What this task involves – Nothing but a number should be written: the count of lines below that contain "keynotes".

[[ Data listing open ]]

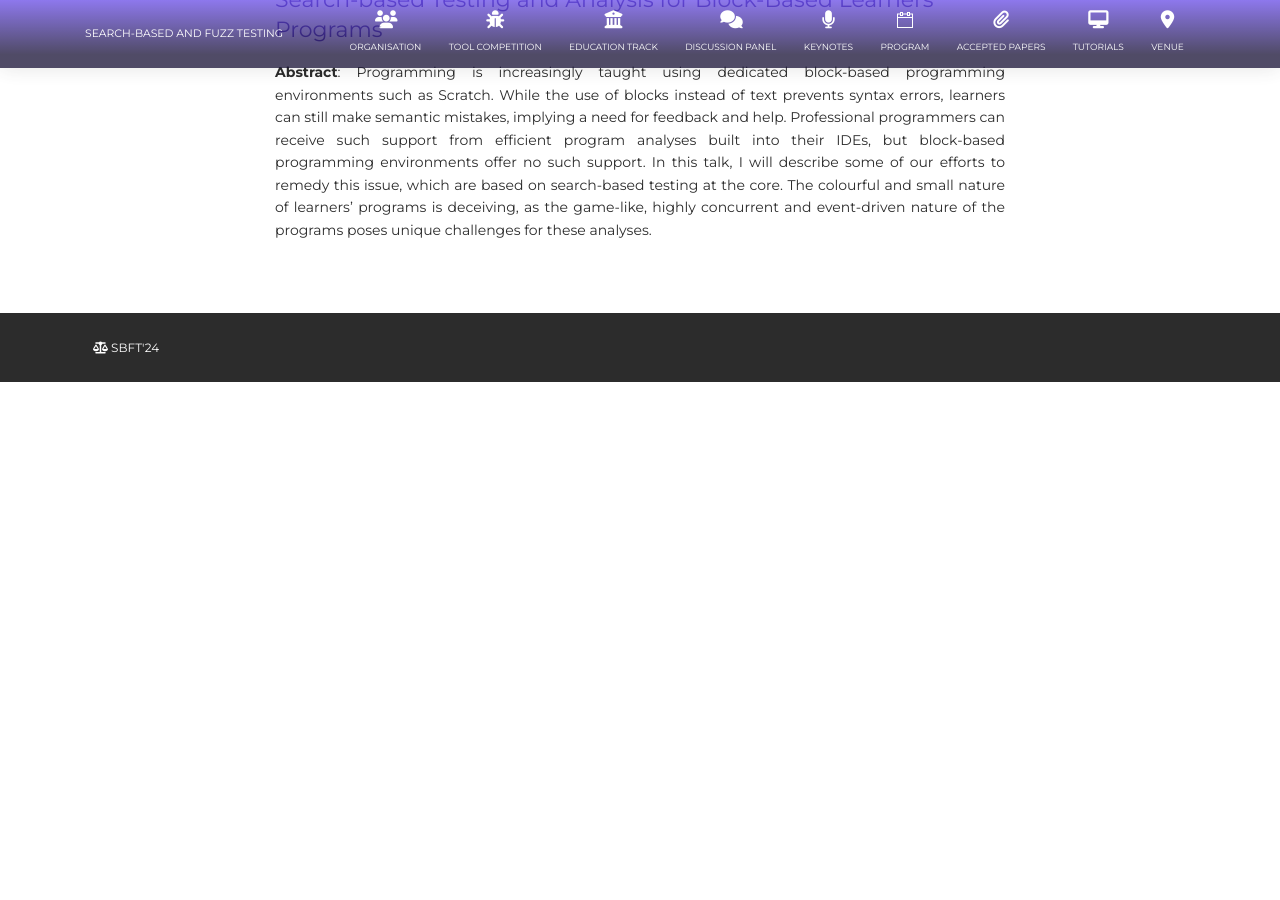
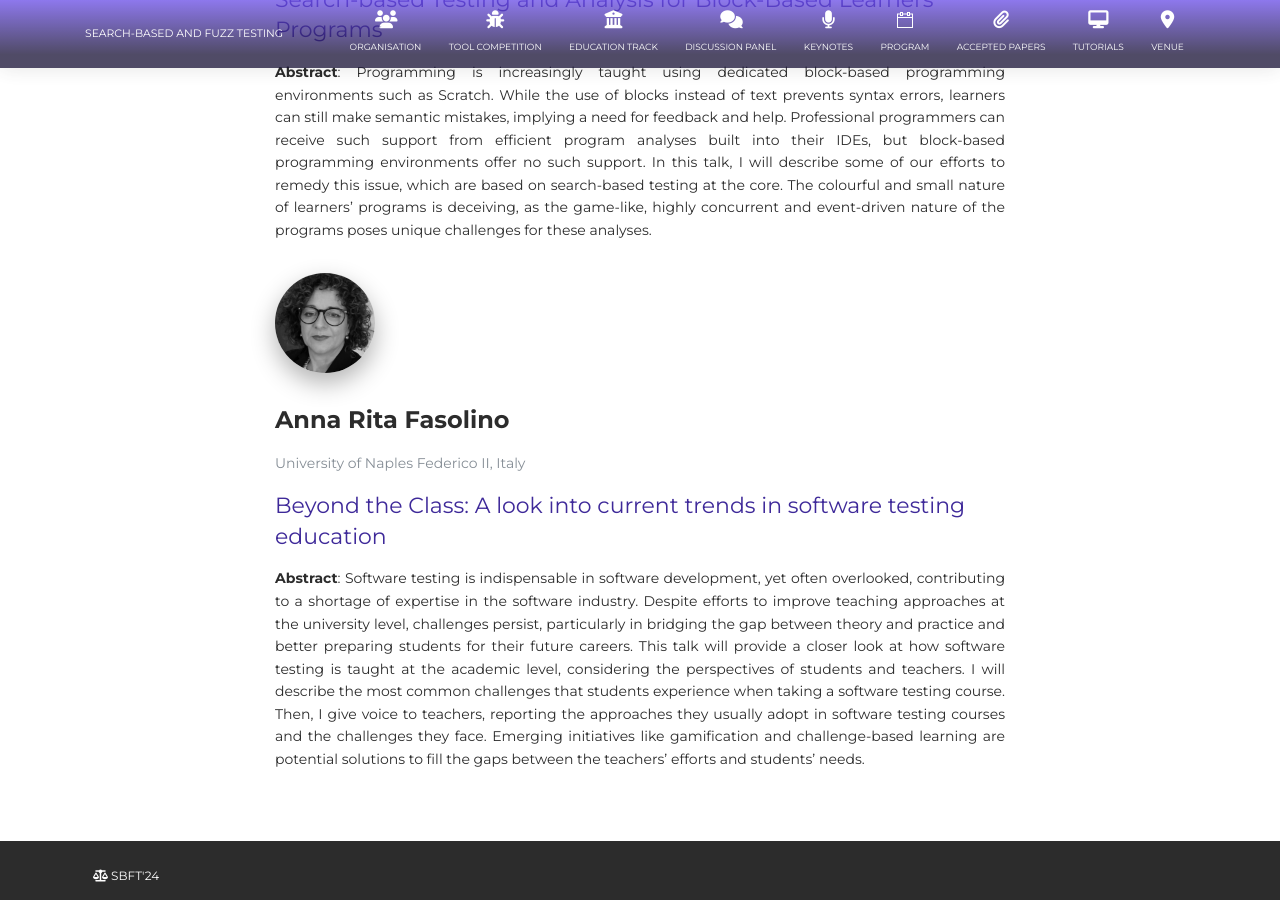
Before and after one commit to sbft24/sbft24.github.io, a Jekyll site: the page built from keynotes/index.html, in a window 1280 px wide and 900 px high, scrolled down 1173 px. Built offline with Jekyll 4.4.1, drawn with Linux system fonts in a browser that asks for light colours; nearby versions of some CDN libraries; before the commit the page ends 1555 px from its top, so only the background shows below that.

Commit message:
adding keynote and image

```diff
--- a/keynotes/index.html
+++ b/keynotes/index.html
@@ -96,6 +96,50 @@ layout: default
             </p>-->
           </div>
         </div>
+        <div class="row">
+          <div class="team-player">
+            <img src="/img/fasol-2966522-small.gif" alt="Thumbnail Image"
+              class="rounded-circle img-fluid img-raised profile-picture">
+            <h4 class="title">Anna Rita Fasolino</h4>
+            <p class="text-secondary">University of Naples Federico II, Italy</p>
+            <h5 class="text-primary">Beyond the Class: A look into current trends in software testing education</h5>
+            <!-- <p><iframe width="100%" height="315" src="https://www.youtube.com/embed/EF13eiidhA0?start=571" title="YouTube video player" frameborder="0" allow="accelerometer; autoplay; clipboard-write; encrypted-media; gyroscope; picture-in-picture; web-share" allowfullscreen></iframe></p> -->
+            <p class="text-justify">
+              <strong>Abstract</strong>:
+              Software testing is indispensable in software development, yet often overlooked, contributing to a shortage of expertise in the software industry.
+              Despite efforts to improve teaching approaches at the university level, challenges persist, particularly in bridging the gap between theory and
+              practice and better preparing students for their future careers.
+              This talk will provide a closer look at how software testing is taught at the academic level, considering the perspectives of students and teachers.
+              I will describe the most common challenges that students experience when taking a software testing course.
+              Then, I give voice to teachers, reporting the approaches they usually adopt in software testing courses and the challenges they face.
+              Emerging initiatives like gamification and challenge-based learning are potential solutions to fill the gaps between the teachers’ efforts and students’ needs.
+            </p>
+            <!-- <p class="text-justify">
+              <strong>Biography</strong>: Jane Cleland-Huang is the Frank M. Freimann Professor of Computer Science
+              Chair and Department Chair of Computer Science and Engineering at the University of Notre Dame. Her
+              research interests focus on Requirements Engineering, Software and Systems Traceability, and Safety
+              Assurance for Cyber-Physical Systems (CPS). She is the Project Lead on the DroneResponse project which
+              was initially developed as a research platform for supporting Software Engineering research in
+              multi-agent CPS, but is now the core platform for a commercial system for deploying small Unmanned
+              Aerial Systems (sUAS) in Emergency Response scenarios. Jane has served as Program Chair for several
+              conferences including the IEEE Requirements Engineering Conference (2010), ESEC/FSE (2014), ICSE (2020),
+              CAIN (2022), and SPLC (2022). She has previously served as Associate Editor of IEEE Transactions on
+              Software Engineering and on the IEEE Software editorial board, and currently serves as Chair of IFIP 2.9
+              Working group on Requirements Engineering, and on the Editorial Boards for Communications of the ACM abd
+              Springer Verlag Requirements Engineering journal.
+
+              <br />
+
+              Along with members of her research group she has been the recipient of seven ACM SIGSOFT Distinguished
+              Paper awards, and the Mannfred Paul award for Excellence in Software Theory and Practice. Jane is
+              committed to supporting a diverse, equitable, and inclusive community of Software Engineering
+              researchers and envisions a future in which our research community is truly reflective of the population
+              around us. She is also passionate about impacting the world in a positive way through technology
+              transfer that takes research into practice, and as a result is currently engaged in two spin-off
+              companies – DroneResponse and SAFA.”
+            </p>-->
+          </div>
+        </div>
       </div>
     </div>
   </div>
```
Also changed, not shown: img/fasol-2966522-small.gif (added).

[[ Data listing closed ]]

Written response – 3